WASHINGTON, Jan 20 – US intelligence forces were Tuesday probing information about a "potential threat on inauguration day," but Homeland Security officials said they were uncertain whether it was credible.
"The FBI, the Department of Homeland Security (including the USSS) and the intelligence community are coordinating with other law enforcement authorities to investigate and analyze recently received information about a potential threat on inauguration day," Homeland Security spokesman Russ Knocke said.
But he added as Barack Obama prepared to be sworn in as the nation’s 44th president: "This information is of limited specificity and uncertain credibility."
According to local radio station WTOP, security services had received a tipoff late Monday of a potential threat to Tuesday’s ceremonies from a Somali group called the al-Shabab.
The group, which is said to have a cell in the United States, has been classified by the US government as a terrorist organization.
WTOP said the FBI recently confirmed that some Somalis living in the United States had returned home for training by the group.
"Authorities at all levels are vigorously pursuing any lead relating to this threat information," Knocke said, adding that Obama’s transition team had been briefed.
A tight security blanket has been thrown over the US capital for Tuesday’s historic inauguration with more than 12,500 active troops and military reservists and thousands of metropolitan police patrolling the streets.
"As we have previously said, inauguration events could present an attractive target due to the large public gatherings and participation of many dignitaries," Knocke said.

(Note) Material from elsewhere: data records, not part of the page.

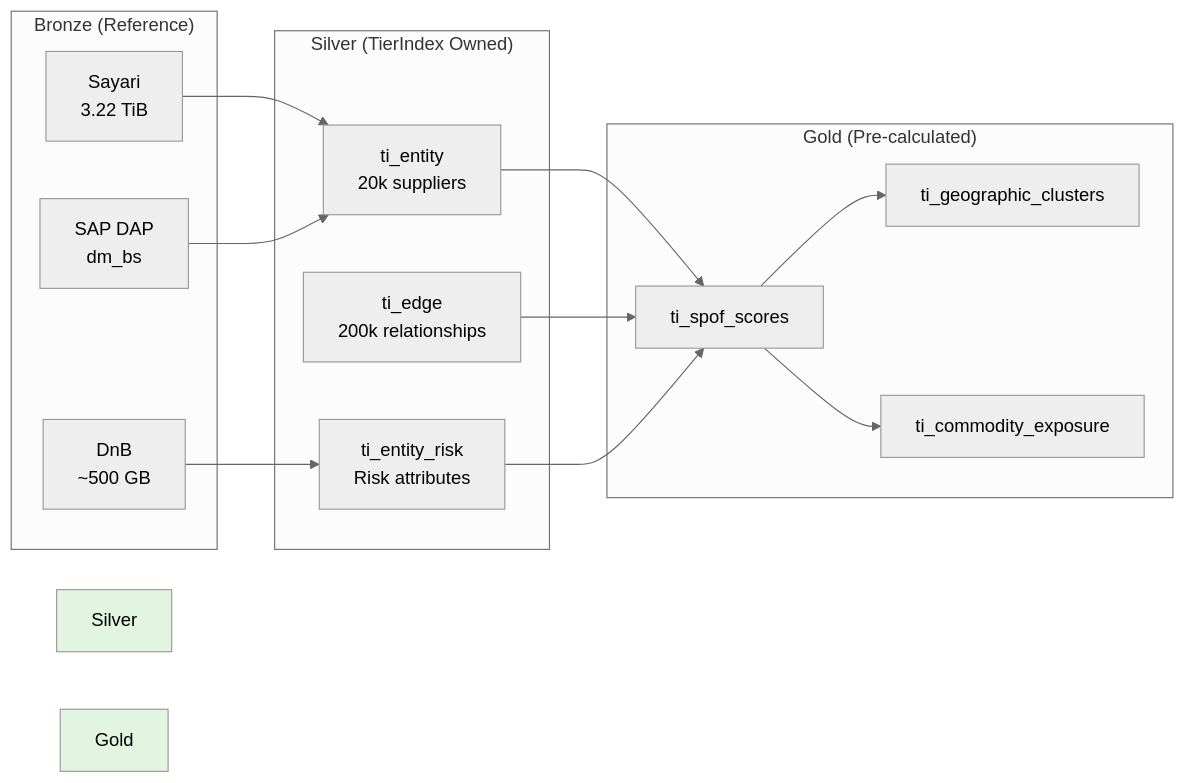
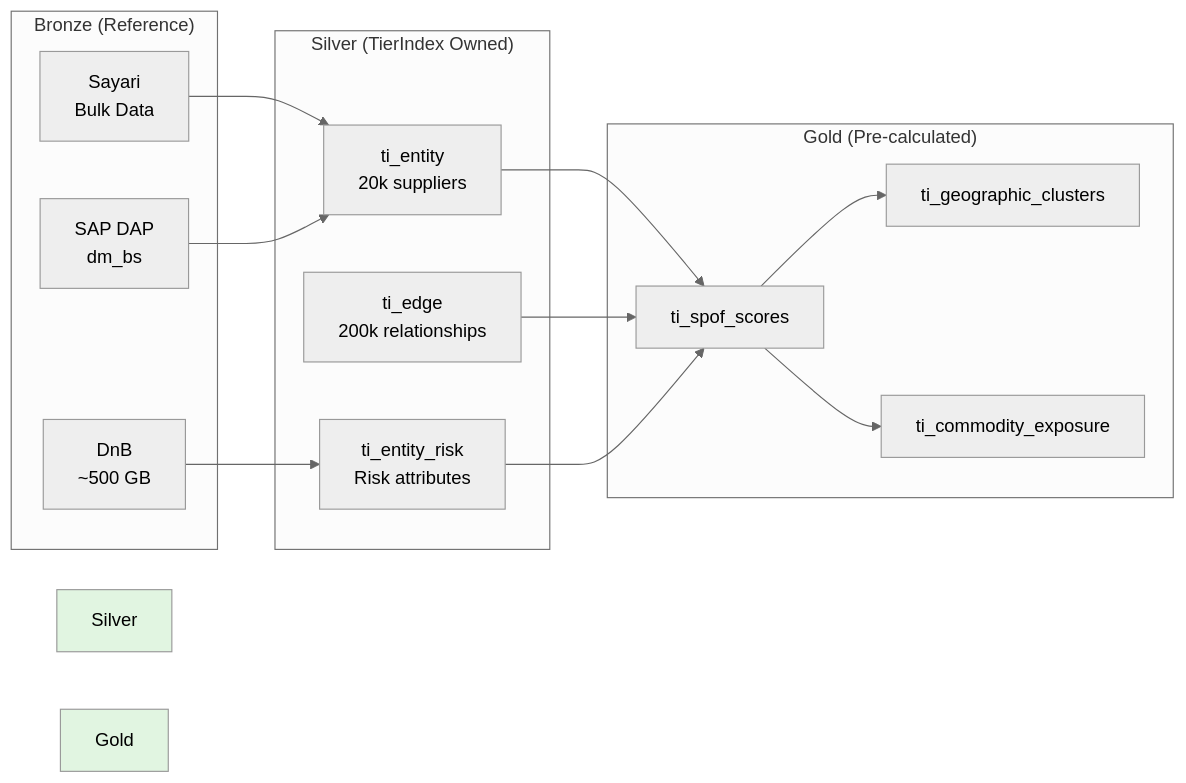
One commit to minarovic/front_archi-agent changed the diagram in docs_langgraph/workshop_presentation/05_slide_deck.md. Above: the diagram before and after it, drawn with Mermaid (neutral theme). The commit also changed other lines of this file and 4 other files, not shown here.

First line of the commit message:
docs(workshop): standardize workshop examples to pseudo-code/diagrams and remove explicit bulk-size details

````diff
--- a/docs_langgraph/workshop_presentation/05_slide_deck.md
+++ b/docs_langgraph/workshop_presentation/05_slide_deck.md
@@ -136,32 +136,32 @@
 ```mermaid
 graph LR
     subgraph "Bronze (Reference)"
-        SB[Sayari<br/>3.22 TiB]
+        SB[Sayari<br/>Bulk Data]
         DB[DnB<br/>~500 GB]
         SAPB[SAP DAP<br/>dm_bs]
     end
 
     subgraph "Silver (TierIndex Owned)"
         ENT[ti_entity<br/>20k suppliers]
         EDGE[ti_edge<br/>200k relationships]
         RISK[ti_entity_risk<br/>Risk attributes]
     end
 
     subgraph "Gold (Pre-calculated)"
         SPOF[ti_spof_scores]
         GEO[ti_geographic_clusters]
         COMM[ti_commodity_exposure]
     end
 
     SB --> ENT
     DB --> RISK
     SAPB --> ENT
     ENT --> SPOF
     EDGE --> SPOF
     RISK --> SPOF
     SPOF --> GEO
     SPOF --> COMM
 
     style Silver fill:#e1f5e1
     style Gold fill:#e1f5e1
 ```
````
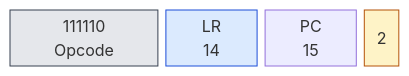
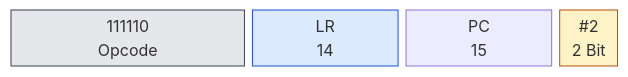
Before and after one commit to olfp/Deep16: the third of 4 diagrams in book/kap04.md, drawn with Mermaid. The commit also changed other lines of this file and 1 other file, not shown here.

Commit message:
book(kap04): Diagramm-Beschriftungen korrigiert (# für Immediate, Bitbreiten ergänzt)

````diff
--- a/book/kap04.md
+++ b/book/kap04.md
@@ -246,14 +246,14 @@
 ```mermaid
 block-beta
   columns 31
   classDef op fill:#e5e7eb,stroke:#374151
   classDef reg fill:#dbeafe,stroke:#1d4ed8
   classDef imm fill:#fef3c7,stroke:#b45309
   b0["111110<br/>Opcode"]:11
   b1["LR<br/>14"]:7
   b2["PC<br/>15"]:7
-  b3["2"]:3
+  b3["#2<br/>2 Bit"]:3
   class b0 op
   class b1 b2 reg
   class b3 imm
 ```
````
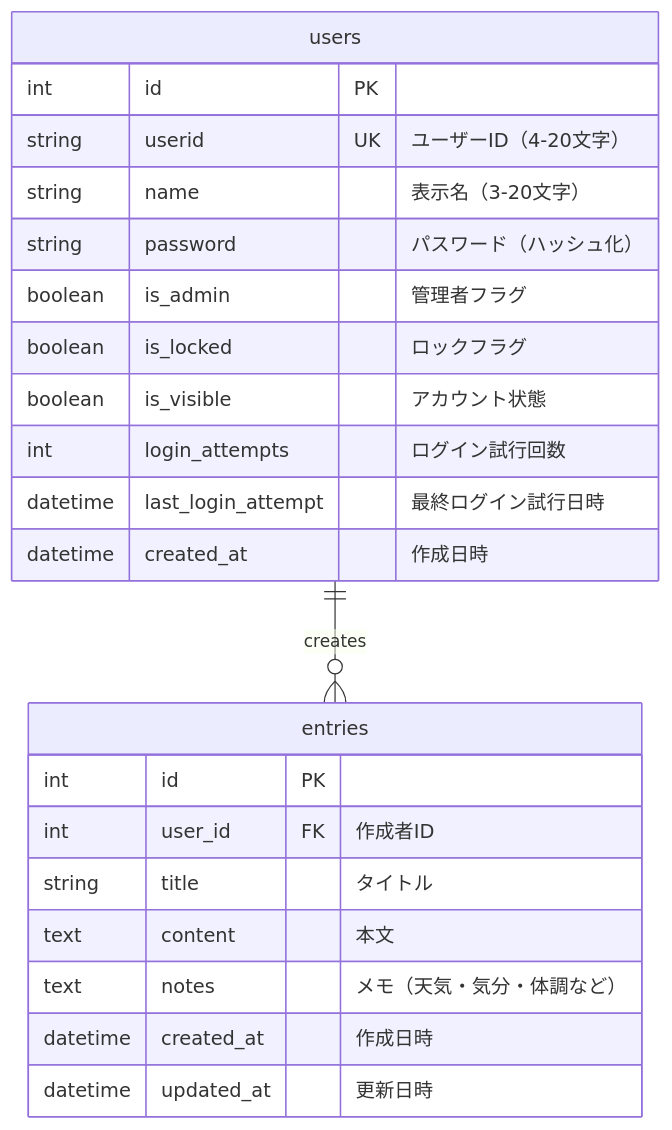
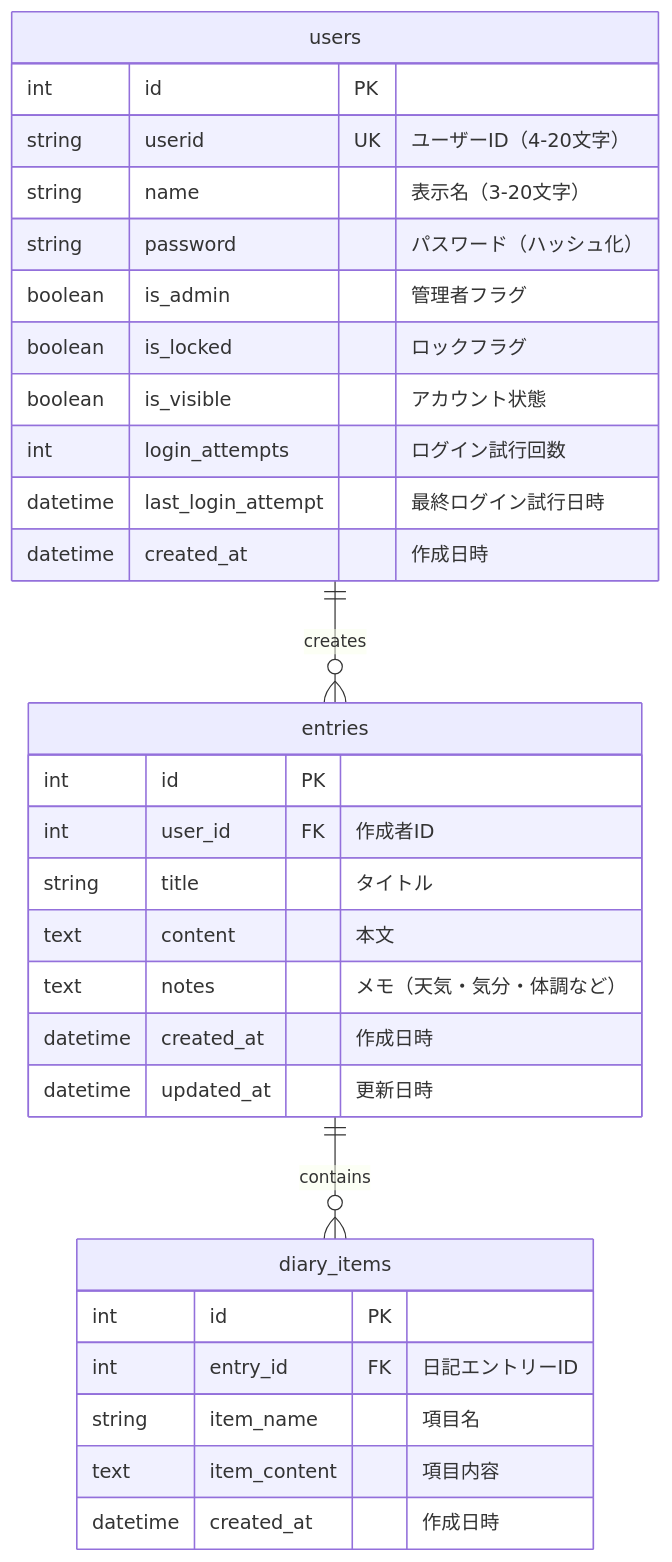
The seventh of 10 diagrams in docs/diagrams_ja.md (sougetuOte/LifeLog), drawn with Mermaid before and after one commit. The commit also changed other lines of this file and 20 other files, not shown here.

````diff
--- a/docs/diagrams_ja.md
+++ b/docs/diagrams_ja.md
@@ -207,27 +222,36 @@
 ```mermaid
 erDiagram
     users {
         int id PK
         string userid UK "ユーザーID（4-20文字）"
         string name "表示名（3-20文字）"
         string password "パスワード（ハッシュ化）"
         boolean is_admin "管理者フラグ"
         boolean is_locked "ロックフラグ"
         boolean is_visible "アカウント状態"
         int login_attempts "ログイン試行回数"
         datetime last_login_attempt "最終ログイン試行日時"
         datetime created_at "作成日時"
     }
 
     entries {
         int id PK
         int user_id FK "作成者ID"
         string title "タイトル"
         text content "本文"
         text notes "メモ（天気・気分・体調など）"
         datetime created_at "作成日時"
         datetime updated_at "更新日時"
     }
 
+    diary_items {
+        int id PK
+        int entry_id FK "日記エントリーID"
+        string item_name "項目名"
+        text item_content "項目内容"
+        datetime created_at "作成日時"
+    }
+
     users ||--o{ entries : "creates"
+    entries ||--o{ diary_items : "contains"
 ```
````
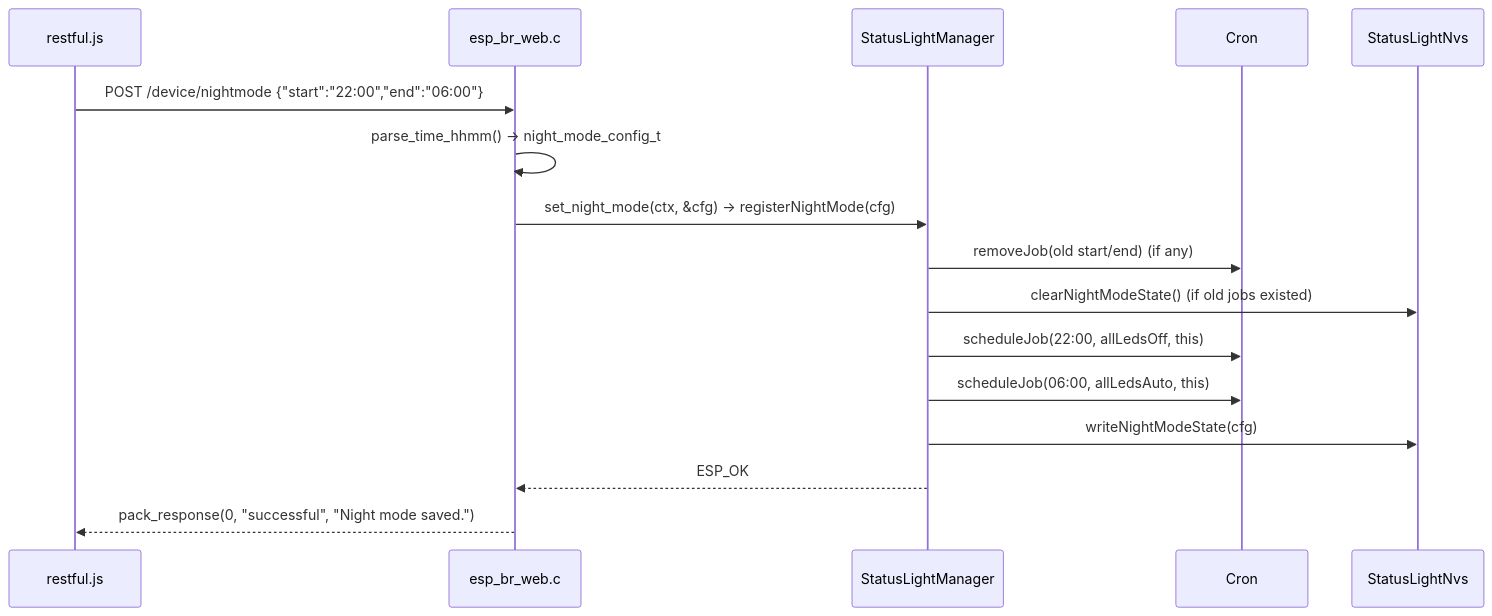
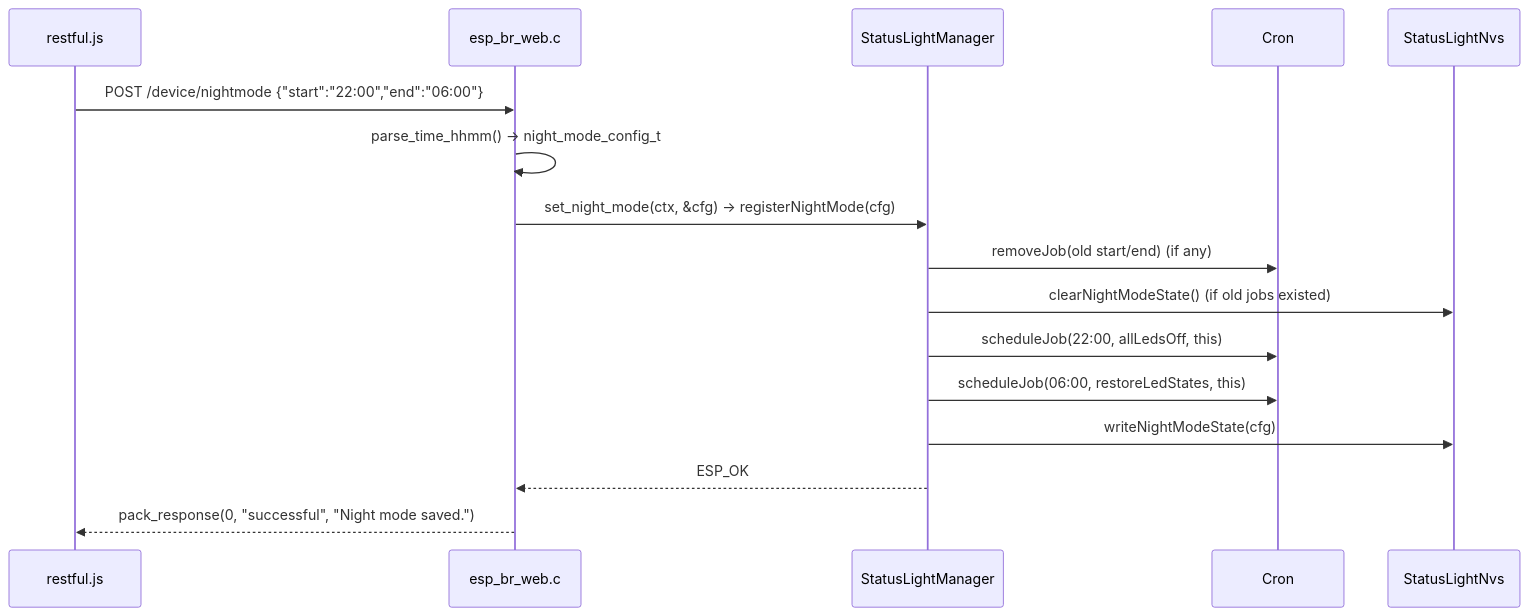
One commit to codm/czc-unified changed the fifth of 5 diagrams in README.md. Above: the diagram before and after it, drawn with Mermaid. The commit also changed other lines of this file and 1 other file, not shown here.

````diff
--- a/README.md
+++ b/README.md
@@ -929,19 +930,19 @@
 ```mermaid
 sequenceDiagram
     participant UI as restful.js
     participant Web as esp_br_web.c
     participant SLM as StatusLightManager
     participant Cron as Cron
     participant NVS as StatusLightNvs
 
     UI->>Web: POST /device/nightmode {"start":"22:00","end":"06:00"}
     Web->>Web: parse_time_hhmm() → night_mode_config_t
     Web->>SLM: set_night_mode(ctx, &cfg) → registerNightMode(cfg)
     SLM->>Cron: removeJob(old start/end) (if any)
     SLM->>NVS: clearNightModeState() (if old jobs existed)
     SLM->>Cron: scheduleJob(22:00, allLedsOff, this)
-    SLM->>Cron: scheduleJob(06:00, allLedsAuto, this)
+    SLM->>Cron: scheduleJob(06:00, restoreLedStates, this)
     SLM->>NVS: writeNightModeState(cfg)
     SLM-->>Web: ESP_OK
     Web-->>UI: pack_response(0, "successful", "Night mode saved.")
 ```
````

"Authorities are constantly reviewing security measures in light of this threat information, as we would with any threat information," he added.